- **What you will do**: What lines of the listing below contain the word "enum"? Copy each of them out.

- **Provided information**:
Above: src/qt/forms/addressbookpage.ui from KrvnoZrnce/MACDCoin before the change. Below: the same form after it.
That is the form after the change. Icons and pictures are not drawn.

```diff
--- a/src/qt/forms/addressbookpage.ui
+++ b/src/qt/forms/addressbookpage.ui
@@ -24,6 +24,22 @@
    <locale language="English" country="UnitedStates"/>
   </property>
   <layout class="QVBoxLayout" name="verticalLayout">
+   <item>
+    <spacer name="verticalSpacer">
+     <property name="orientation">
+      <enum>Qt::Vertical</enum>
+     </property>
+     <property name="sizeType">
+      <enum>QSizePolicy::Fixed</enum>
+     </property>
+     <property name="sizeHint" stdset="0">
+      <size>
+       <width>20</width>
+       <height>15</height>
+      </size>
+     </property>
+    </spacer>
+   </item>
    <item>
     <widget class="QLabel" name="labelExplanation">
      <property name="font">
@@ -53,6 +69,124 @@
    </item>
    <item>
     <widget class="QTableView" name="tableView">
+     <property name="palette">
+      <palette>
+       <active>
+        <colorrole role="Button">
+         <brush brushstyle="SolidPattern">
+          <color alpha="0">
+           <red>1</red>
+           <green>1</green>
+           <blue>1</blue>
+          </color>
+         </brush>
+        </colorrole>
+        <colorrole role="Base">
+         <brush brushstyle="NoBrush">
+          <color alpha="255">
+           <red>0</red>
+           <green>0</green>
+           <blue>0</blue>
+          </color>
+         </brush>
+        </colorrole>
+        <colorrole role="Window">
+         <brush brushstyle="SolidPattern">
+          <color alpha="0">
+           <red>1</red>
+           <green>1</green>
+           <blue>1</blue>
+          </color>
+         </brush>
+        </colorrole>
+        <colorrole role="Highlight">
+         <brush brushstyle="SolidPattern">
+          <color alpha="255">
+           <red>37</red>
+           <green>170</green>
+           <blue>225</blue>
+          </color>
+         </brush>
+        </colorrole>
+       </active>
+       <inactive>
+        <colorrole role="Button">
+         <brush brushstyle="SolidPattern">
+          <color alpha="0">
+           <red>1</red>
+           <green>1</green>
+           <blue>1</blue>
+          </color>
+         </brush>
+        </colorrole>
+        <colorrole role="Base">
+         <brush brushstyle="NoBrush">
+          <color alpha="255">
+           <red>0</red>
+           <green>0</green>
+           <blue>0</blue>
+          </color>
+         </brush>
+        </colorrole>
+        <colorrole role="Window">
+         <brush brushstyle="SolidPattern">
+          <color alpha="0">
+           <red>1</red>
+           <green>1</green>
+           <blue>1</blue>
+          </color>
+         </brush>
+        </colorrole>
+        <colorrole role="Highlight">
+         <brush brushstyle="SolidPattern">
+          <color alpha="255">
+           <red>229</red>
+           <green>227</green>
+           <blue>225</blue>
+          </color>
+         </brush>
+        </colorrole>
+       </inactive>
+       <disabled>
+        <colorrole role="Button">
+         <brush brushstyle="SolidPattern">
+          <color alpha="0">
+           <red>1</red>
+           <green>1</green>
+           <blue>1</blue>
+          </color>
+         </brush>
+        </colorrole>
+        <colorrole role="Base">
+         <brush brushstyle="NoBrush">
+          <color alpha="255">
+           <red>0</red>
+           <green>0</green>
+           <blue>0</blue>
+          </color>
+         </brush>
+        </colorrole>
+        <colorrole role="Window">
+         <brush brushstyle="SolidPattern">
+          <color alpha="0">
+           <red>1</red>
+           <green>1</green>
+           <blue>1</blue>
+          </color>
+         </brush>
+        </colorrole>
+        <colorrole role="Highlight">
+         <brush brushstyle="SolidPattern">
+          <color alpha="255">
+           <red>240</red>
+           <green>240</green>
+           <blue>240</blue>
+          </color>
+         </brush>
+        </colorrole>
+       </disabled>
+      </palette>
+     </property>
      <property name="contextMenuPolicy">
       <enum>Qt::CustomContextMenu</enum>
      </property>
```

- **Your solution**:
+      <enum>Qt::Vertical</enum>
+      <enum>QSizePolicy::Fixed</enum>
       <enum>Qt::CustomContextMenu</enum>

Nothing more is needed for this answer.